It is well known that the speed, impact and extent of humanitarian emergencies - many of them militarised - has broadened the compass as well as increased the number of United Nations peacekeeping missions. As 'peace support operations' and 'humanitarian intervention' and other variants of 'traditional' peacekeeping arise, practitioners and analysts alike have struggled to keep pace, conceptually as well as operationally. This book is a long-overdue assessment of the role of the UN specialized Agencies in peacekeeping operations. Special emphasis is given to that most vexed category, 'complex emergencies', involving entrapped or victimized civilian populations and a plethora of UN, national military and NGO actors. Considerations of UNHCR, WFP, UNICEF, WHO and UNDP address issues including their operational remits; their reporting structures and functional independence within peacekeeping operations striving for coherence and unity of effort; co-operation and co-ordination between the agencies themselves and with other actors in the field; operational and resource constraints; and future prospects.
Further chapters examine the role of DHA and assessments of the efficacy of the specialised agencies as well as reform issues. While based on the full range of recent history, the contributions to this volume are forward-looking and policy-oriented, bringing a hard-edged practicality to complex and hitherto under-examined issues.
Series: Cass Series on Peacekeeping
Tertiary; University or College
Number Of Pages: 143
Published: 30th June 1999

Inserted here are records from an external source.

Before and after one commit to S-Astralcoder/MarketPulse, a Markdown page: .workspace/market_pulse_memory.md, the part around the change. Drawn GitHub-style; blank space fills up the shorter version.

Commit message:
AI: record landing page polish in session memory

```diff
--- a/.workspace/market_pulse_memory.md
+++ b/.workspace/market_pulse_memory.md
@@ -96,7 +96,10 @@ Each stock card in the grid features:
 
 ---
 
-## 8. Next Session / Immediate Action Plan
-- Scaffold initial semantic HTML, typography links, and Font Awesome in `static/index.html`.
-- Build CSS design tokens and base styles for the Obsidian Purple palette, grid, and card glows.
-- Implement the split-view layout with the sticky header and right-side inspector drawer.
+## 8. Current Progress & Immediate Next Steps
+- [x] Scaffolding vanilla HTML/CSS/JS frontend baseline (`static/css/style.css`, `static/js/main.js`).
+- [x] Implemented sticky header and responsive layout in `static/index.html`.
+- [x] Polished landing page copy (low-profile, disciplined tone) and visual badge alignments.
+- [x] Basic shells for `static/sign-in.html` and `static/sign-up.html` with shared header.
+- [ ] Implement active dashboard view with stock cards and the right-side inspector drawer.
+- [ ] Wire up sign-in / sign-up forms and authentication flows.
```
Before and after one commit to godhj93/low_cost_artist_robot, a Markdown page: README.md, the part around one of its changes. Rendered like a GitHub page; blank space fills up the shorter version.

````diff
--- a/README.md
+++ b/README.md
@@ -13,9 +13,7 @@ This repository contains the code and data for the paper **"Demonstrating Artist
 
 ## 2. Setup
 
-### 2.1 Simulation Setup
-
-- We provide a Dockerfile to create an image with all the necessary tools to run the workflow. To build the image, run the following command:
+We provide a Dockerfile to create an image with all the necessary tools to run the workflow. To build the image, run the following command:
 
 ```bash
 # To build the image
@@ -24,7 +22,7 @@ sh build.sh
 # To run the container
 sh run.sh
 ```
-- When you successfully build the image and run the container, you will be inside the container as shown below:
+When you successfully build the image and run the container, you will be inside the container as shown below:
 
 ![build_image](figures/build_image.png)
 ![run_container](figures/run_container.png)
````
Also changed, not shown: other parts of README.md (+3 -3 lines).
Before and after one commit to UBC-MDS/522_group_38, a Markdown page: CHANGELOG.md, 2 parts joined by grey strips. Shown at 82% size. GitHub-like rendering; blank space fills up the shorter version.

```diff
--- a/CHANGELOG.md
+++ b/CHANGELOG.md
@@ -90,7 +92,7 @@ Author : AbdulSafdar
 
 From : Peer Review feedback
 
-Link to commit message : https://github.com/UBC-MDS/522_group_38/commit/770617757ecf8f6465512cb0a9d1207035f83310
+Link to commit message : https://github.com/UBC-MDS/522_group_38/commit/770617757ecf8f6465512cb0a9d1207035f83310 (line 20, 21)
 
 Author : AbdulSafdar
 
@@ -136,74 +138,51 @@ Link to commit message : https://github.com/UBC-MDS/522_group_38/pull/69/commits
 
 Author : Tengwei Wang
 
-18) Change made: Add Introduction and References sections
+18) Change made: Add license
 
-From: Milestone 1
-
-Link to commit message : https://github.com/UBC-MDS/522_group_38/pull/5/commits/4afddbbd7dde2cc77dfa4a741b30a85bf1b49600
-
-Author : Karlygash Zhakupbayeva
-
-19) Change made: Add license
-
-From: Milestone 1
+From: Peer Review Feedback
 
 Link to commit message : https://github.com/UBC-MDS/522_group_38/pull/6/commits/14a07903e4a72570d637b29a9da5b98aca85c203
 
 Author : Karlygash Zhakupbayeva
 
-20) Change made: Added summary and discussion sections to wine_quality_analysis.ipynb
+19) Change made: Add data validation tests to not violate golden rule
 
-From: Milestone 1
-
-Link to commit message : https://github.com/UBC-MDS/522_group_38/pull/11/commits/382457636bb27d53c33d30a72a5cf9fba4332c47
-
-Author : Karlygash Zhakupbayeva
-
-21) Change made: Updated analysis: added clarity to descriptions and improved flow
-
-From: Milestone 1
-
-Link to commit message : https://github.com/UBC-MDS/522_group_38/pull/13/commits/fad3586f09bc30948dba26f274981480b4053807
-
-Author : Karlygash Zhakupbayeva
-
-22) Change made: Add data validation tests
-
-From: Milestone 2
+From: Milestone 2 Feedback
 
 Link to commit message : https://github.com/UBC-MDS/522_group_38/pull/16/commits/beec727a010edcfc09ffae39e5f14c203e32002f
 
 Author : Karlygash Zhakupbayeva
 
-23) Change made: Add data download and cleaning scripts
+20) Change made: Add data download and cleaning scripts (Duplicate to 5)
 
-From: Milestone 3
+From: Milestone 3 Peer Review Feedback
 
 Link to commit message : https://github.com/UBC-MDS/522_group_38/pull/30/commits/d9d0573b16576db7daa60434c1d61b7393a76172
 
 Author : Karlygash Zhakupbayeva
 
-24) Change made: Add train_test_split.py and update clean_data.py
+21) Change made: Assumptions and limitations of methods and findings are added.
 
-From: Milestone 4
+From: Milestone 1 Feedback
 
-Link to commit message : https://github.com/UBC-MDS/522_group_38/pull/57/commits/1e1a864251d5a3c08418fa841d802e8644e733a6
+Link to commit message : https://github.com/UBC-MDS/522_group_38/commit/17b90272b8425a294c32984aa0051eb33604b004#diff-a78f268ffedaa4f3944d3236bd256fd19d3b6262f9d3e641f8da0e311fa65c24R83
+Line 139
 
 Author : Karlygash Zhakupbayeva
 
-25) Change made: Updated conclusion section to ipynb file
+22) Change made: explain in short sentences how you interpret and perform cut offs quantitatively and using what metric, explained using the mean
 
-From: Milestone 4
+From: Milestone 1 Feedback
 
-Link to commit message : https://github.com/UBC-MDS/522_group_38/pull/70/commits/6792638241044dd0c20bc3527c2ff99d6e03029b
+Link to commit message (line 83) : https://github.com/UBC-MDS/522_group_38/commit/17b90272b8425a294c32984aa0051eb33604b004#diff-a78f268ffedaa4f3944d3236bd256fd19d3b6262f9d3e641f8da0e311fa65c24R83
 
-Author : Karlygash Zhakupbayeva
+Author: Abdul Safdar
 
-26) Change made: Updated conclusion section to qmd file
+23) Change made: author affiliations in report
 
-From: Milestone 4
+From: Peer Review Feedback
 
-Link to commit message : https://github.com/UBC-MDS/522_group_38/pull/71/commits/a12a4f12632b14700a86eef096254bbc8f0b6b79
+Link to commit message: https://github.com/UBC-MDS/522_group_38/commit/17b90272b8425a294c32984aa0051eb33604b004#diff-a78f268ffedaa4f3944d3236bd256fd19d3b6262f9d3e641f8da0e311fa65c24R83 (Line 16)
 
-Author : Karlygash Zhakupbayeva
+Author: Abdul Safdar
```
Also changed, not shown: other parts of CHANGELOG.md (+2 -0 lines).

Publisher: F CASS PUBN
Country of Publication: GB
Dimensions (cm): 21.59 x 15.49
Weight (kg): 0.35
Edition Number: 1